Risks to the world’s economy are “glaring and global,” with growth likely to suffer as governments withdraw fiscal and monetary support, according to Jacob Rothschild, chairman of RIT Capital Partners Plc.
The U.S. economic recovery is “fragile,” European monetary union “in doubt” and Japan is facing a “monumental” challenge following the earthquake earlier this year, Rothschild said in a statement to shareholders today. Inflation is threatening growth in emerging economies, he said.
“The risks ahead are glaring and global,” the 75 year-old British financier said in the statement. “It is likely that the withdrawal of the fiscal and monetary stimuli which will surely come soon will have an impact on global growth: indeed there is already evidence of some slowing down” since March.
Investment banks including Goldman Sachs Group Inc. and UBS AG have cut their estimates for global growth as unemployment in the U.S. remains high, oil prices threaten to choke the recovery and Europe’s debt problems undermine investor confidence. The MSCI World Index of stocks is down 0.8 percent to 1,324.91 points since March 31.

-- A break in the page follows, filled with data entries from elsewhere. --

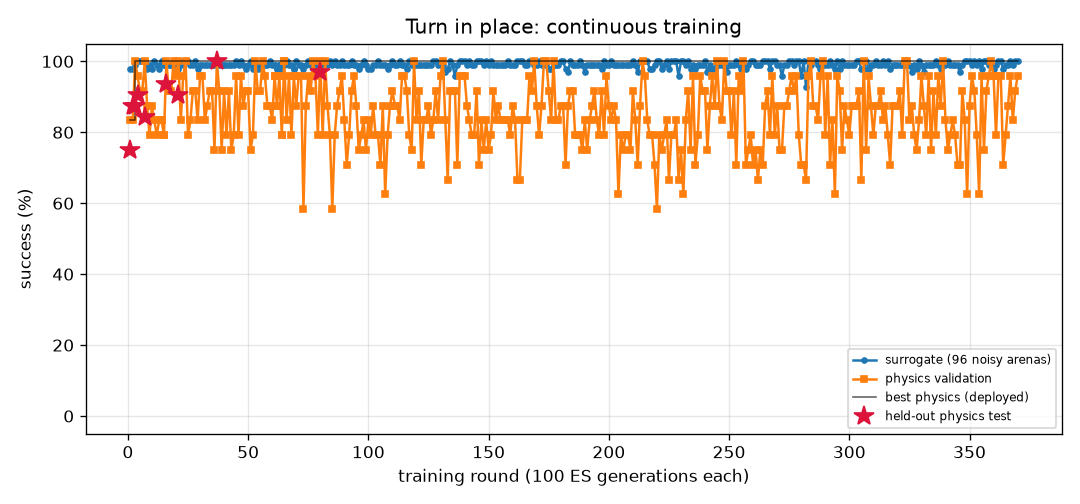
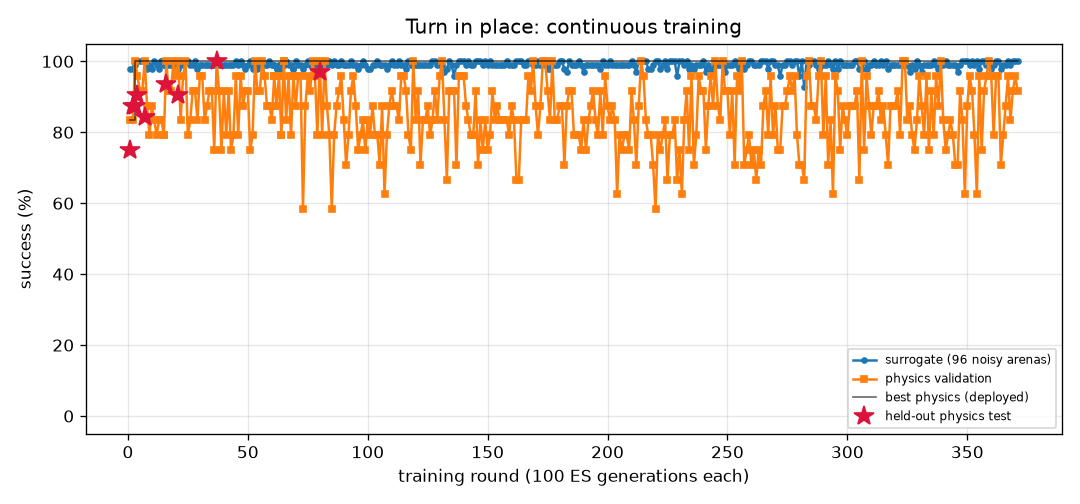
FlyLab: continuous training progress
- walk_forward: optimal, physics val 100% of 24, round 92
- turn: optimal, physics val 100% of 24, round 371
- goto: optimal, physics val 100% of 24, round 86
- odor_seek: optimal, physics val 100% of 24, round 94
- odor_avoid: optimal, physics val 100% of 24, round 422
- light_seek: optimal, physics val 100% of 24, round 275
- light_avoid: optimal, physics val 100% of 24, round 198

diff --git a/projects/09_flylab/training/turn/REPORT.md b/projects/09_flylab/training/turn/REPORT.md
@@ -1,14 +1,14 @@
 # Turn in place (`turn`) — training report
 
-*Auto-generated by `train_brains.py`, last updated 2026-10-13T15:02:52.*
+*Auto-generated by `train_brains.py`, last updated 2026-10-13T15:09:05.*
 
 ![curve](curve.png)
 
 | | |
 |---|---|
-| rounds | 370 |
-| ES generations | 37000 |
-| physics runs | 9126 |
+| rounds | 371 |
+| ES generations | 37100 |
+| physics runs | 9150 |
 | status | **optimal** |
 | best brain | round 80: physics validation **100%** on 24 arenas, surrogate 100% |
 | held-out physics test | **97%** on 32 unseen arenas (95% CI 84%-99%) (errors: [1.6, 3.3, 6.3, 3.7, 1.1, 0.4, 2.4, 2.9, 0.1, 2.6, 0.5, 2.7, 1.5, 3.1, 4.5, 0.2, 0.5, 1.1, 2.0, 4.4, 2.8, 3.2, 0.3, 2.2, 0.5, 3.0, 0.3, 5.4, 0.4, 1.0, 4.7, 10.7]) |
@@ -17,7 +17,6 @@ Physics error per arena: deg from target heading (< 20 = success).
 
 | round | level | gens | sigma | surrogate | physics val | val errors | test | note |
 |---:|---:|---:|---:|---:|---:|---|---:|---|
-| 331 | 3 | 33100 | 0.025 | 97% | 88% | [10.4, 11.4, 3.3, 2.0, 4.1, 3.5, 0.5, 4.8, 1.1, 2.0, 0.9, 3.2, 3.4, 2.8, 0.5, 7.3, 4.1, 1.1, 3.9, 4.3, 7.8, 0.7, 2.6, 1.7] |  |  |
 | 332 | 3 | 33200 | 0.026 | 99% | 79% | [1.6, 6.7, 1.9, 1.9, 1.9, 2.7, 5.9, 5.2, 4.7, 0.3, 3.9, 0.8, 1.1, 0.2, 4.2, 1.7, 0.1, 0.8, 3.1, 3.5, 5.6, 0.8, 6.5, 3.2] |  | restart from best |
 | 333 | 3 | 33300 | 0.024 | 99% | 96% | [8.4, 8.6, 5.5, 6.0, 3.9, 1.1, 1.0, 2.5, 0.4, 2.6, 0.4, 3.4, 5.5, 6.5, 0.9, 2.0, 3.7, 4.4, 4.7, 2.4, 5.8, 1.7, 1.0, 6.9] |  |  |
 | 334 | 3 | 33400 | 0.025 | 99% | 75% | [8.1, 5.4, 8.5, 1.4, 1.2, 0.2, 7.9, 5.3, 9.6, 1.4, 5.6, 2.9, 3.0, 0.9, 4.7, 2.6, 2.6, 4.8, 2.8, 3.7, 2.1, 0.8, 9.3, 6.6] |  |  |
@@ -57,3 +56,4 @@ Physics error per arena: deg from target heading (< 20 = success).
 | 368 | 3 | 36800 | 0.024 | 99% | 83% | [6.1, 3.8, 7.5, 2.0, 0.9, 2.9, 5.6, 0.9, 4.0, 0.2, 4.1, 0.3, 1.9, 3.4, 3.1, 0.1, 1.2, 0.9, 0.9, 0.0, 3.5, 0.4, 4.5, 4.7] |  | restart from best |
 | 369 | 3 | 36900 | 0.024 | 100% | 92% | [5.0, 3.2, 2.0, 2.9, 0.4, 2.4, 5.8, 0.4, 5.6, 0.2, 3.8, 0.9, 1.1, 2.0, 3.6, 0.4, 0.7, 2.7, 0.5, 0.6, 5.2, 2.5, 5.1, 0.4] |  |  |
 | 370 | 3 | 37000 | 0.024 | 100% | 96% | [6.6, 3.5, 13.4, 0.9, 1.9, 0.1, 4.8, 8.0, 6.6, 1.1, 3.6, 2.5, 1.4, 1.9, 5.0, 2.5, 1.9, 1.4, 2.4, 1.4, 3.3, 2.7, 4.5, 2.1] |  |  |
+| 371 | 3 | 37100 | 0.024 | 100% | 92% | [2.4, 4.6, 3.4, 1.7, 1.9, 2.9, 4.3, 4.9, 3.6, 0.5, 4.1, 1.5, 1.6, 2.4, 3.2, 3.5, 1.6, 2.6, 5.5, 1.4, 3.9, 1.1, 8.1, 4.9] |  |  |

diff --git a/projects/09_flylab/training/TRAINING.md b/projects/09_flylab/training/TRAINING.md
@@ -1,13 +1,13 @@
 # FlyLab brains — continuous training log
 
-*Auto-generated by `train_brains.py`, last updated 2026-10-13T15:08:56.*
+*Auto-generated by `train_brains.py`, last updated 2026-10-13T15:09:05.*
 
 Every skill has its own brain and its own training process: surrogate ES rounds, physics validation in MuJoCo, keep-the-best selection, and a held-out physics test that is never used for selection. See each skill's report for its full round-by-round history. Mastery is progressive: passing a level (100% physics validation, >=95% surrogate) doubles the validation and test arena sets; a brain is **optimal** once it holds up at level 3 (>=95% of 24 validation arenas) AND scores >=90% on the 32 held-out test arenas. Test columns show 95% Wilson confidence intervals.
 
 | skill | rounds | ES generations | physics runs | surrogate | physics val | **physics test** | status |
 |---|---:|---:|---:|---:|---:|---:|---|
 | [Walk forward](walk_forward/REPORT.md) | 92 | 9200 | 2158 | 100% | 100% of 24 | 100% of 32 (CI 89-100%) | **optimal** |
-| [Turn in place](turn/REPORT.md) | 370 | 37000 | 9126 | 100% | 100% of 24 | 97% of 32 (CI 84-99%) | **optimal** |
+| [Turn in place](turn/REPORT.md) | 371 | 37100 | 9150 | 100% | 100% of 24 | 97% of 32 (CI 84-99%) | **optimal** |
 | [Go to a location](goto/REPORT.md) | 86 | 8600 | 1950 | 100% | 100% of 24 | 100% of 32 (CI 89-100%) | **optimal** |
 | [Find food by smell](odor_seek/REPORT.md) | 94 | 9400 | 1590 | 100% | 100% of 24 | 100% of 32 (CI 89-100%) | **optimal** |
 | [Escape a bad smell](odor_avoid/REPORT.md) | 422 | 42200 | 7434 | 97% | 100% of 24 | 97% of 32 (CI 84-99%) | **optimal** |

Rothschild said the fund is reducing its investments in oil and gold, which were key drivers of its performance in 2010, without giving specific details. It increased its liquidity and is building stakes in some “frontier markets” with characteristics similar to the so-called BRIC economies some years ago, he said.

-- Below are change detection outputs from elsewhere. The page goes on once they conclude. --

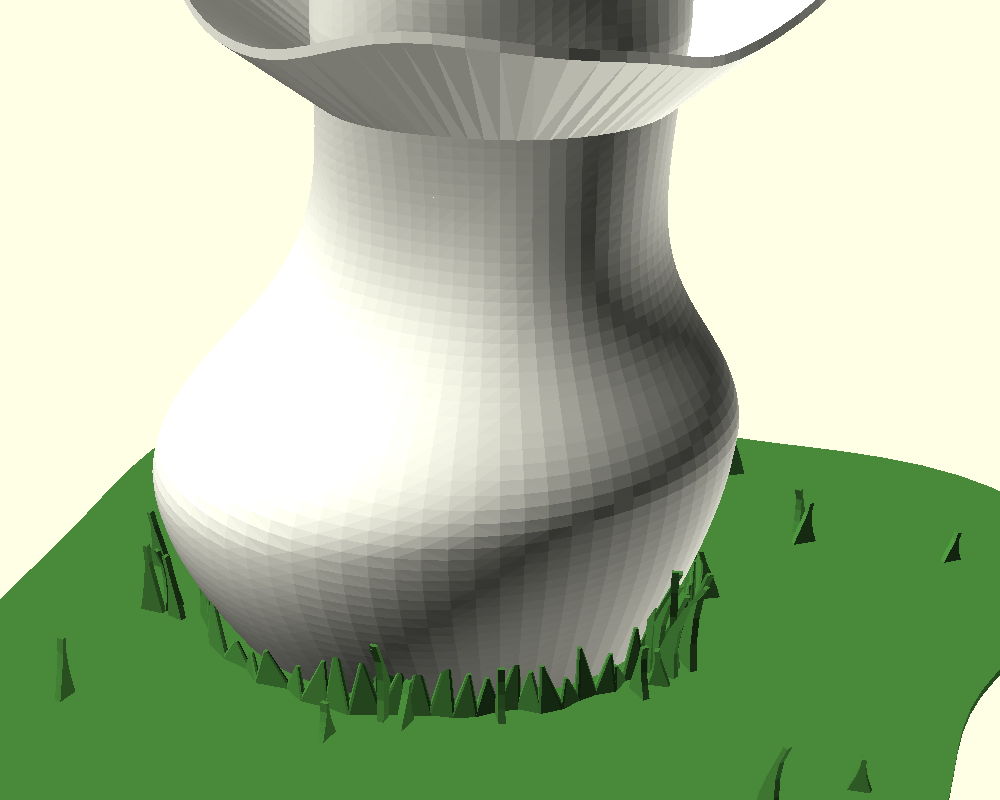
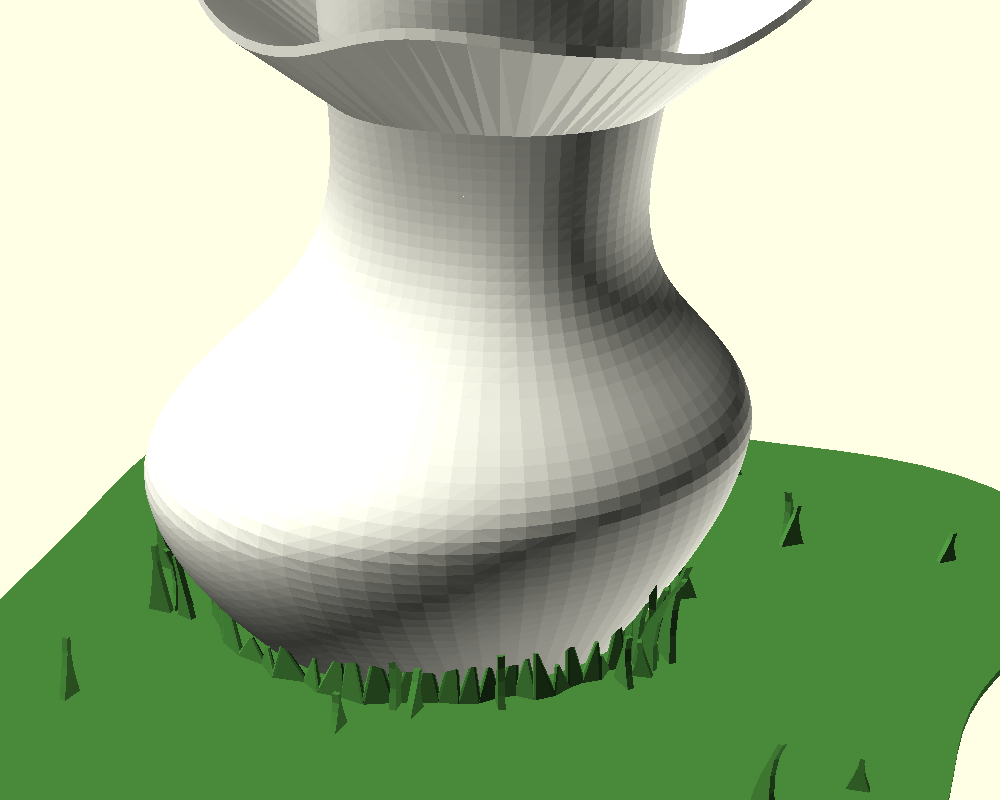
hw: mushroom stem neck slimmer, bulb kept as wide
stem_r 15 -> 9 with bulb_r +6 [19, 36]: neck Ø40 -> Ø36, belly 80 x 75 mm,
bulb underside still under 45°. The sleeve (collar_r) caps the gain at the top.

diff --git a/openscad/README.md b/openscad/README.md
@@ -119,7 +119,7 @@ Parts:
   - lower chamber (48 mm, `chamber_h`), ventilated: **BME280 plugged under the board**, no wire or slide (see *Wiring*); the breakout hangs parallel to the board, sensor towards the disc, 42 mm above the disc; chassis windows at the top of the chamber (`win_h`), so that air flows past the sensor. The top of the cradle goes 30 mm through the disc (Ø37 hole, `disc_bore`) and ends 12 mm below the breakout, with the JST-XH pair;
   - **cut-down v2.2 board** (60 × 39 mm, along the silkscreen dotted lines x = 147 / y = 87, without the 18650 and CR2032 holders): turned 180° (J1 on −X), 2 M2.5 screws (MH5, top MH1), the bottom edge rests on a ledge. The cell arrives on **J13 "RAW IN"** (`+BATT`/`GND`);
   - slide for the TP4056 **charge module**, upright on the side, **micro-USB facing down** between two gills.
-- **Stem** (`stem`) as a **fly-agaric pear** after a sketch: slender, lopsided bulbous base (~76 × 72 mm at the belly; on the table 22 mm from the axis on the short side, 39 mm on the long side), neck Ø41 to 45 at the ring, Ø45 under the sleeve, hollow (Ø29.4) to the top: takes the cell cradle, inserted from the top, sitting 72 mm above the ground. Underneath, a closed **ballast chamber** following the stem shape (2.4 mm wall, `ballast_wall`, bulb included), conical ceiling at 45° up to 70 mm (`ballast_h`): ~146 cm³, i.e. ~690 g of 1 mm steel shot if filled. Filled through a Ø15 hole in the bottom, closed by a **plug** (`plug`, Ø21 × 1.2 mm) glued into a counterbore, flush with the underside. Same spirit as the cap:
+- **Stem** (`stem`) as a **fly-agaric pear** after a sketch: slender, lopsided bulbous base (~80 × 75 mm at the belly; on the table 19 mm from the axis on the short side, 37 mm on the long side), neck Ø36 to 44 below the ring, Ø45 under the sleeve, hollow (Ø29.4) to the top: takes the cell cradle, inserted from the top, sitting 72 mm above the ground. Underneath, a closed **ballast chamber** following the stem shape (2.4 mm wall, `ballast_wall`, bulb included), conical ceiling at 45° up to 70 mm (`ballast_h`): ~146 cm³, i.e. ~690 g of 1 mm steel shot if filled. Filled through a Ø15 hole in the bottom, closed by a **plug** (`plug`, Ø21 × 1.2 mm) glued into a counterbore, flush with the underside. Same spirit as the cap:
   - lobed shaft (`stem_amp`, lobes twisting along the shaft, `stem_twist`); the deformation only adds material, the wall around the cell never gets thinner, and it fades out under the sleeve;
   - asymmetric bulbous base (`bulb_r`, `bulb_z`, `bulb_up`, `bulb_dn`, `foot_dir`): belly low and wide on the long side, high and tight on the short side (`bulb_z` per side), underside rounded at 44° at most;
   - **cup** ring under the cap (`ring_z`, `ring_ext`, `ring_rise`), raised wavy edge (`ring_amp`), 45° at most: no support. The waves are phased (`ring_rot`) so that the cup dips under the USB socket: its edge stays 2 mm short of the window under the plug (checked by an `assert`), the cable plugs in from below.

RIT’s net assets climbed 9.3 percent to 1.98 billion pounds ($3.24 billion) in the 12 months to March 31, the fund said in the statement. That compares with a 5.2 percent rise in the MSCI World Index and a 5.4 percent climb in the FTSE All-Share Index, it said.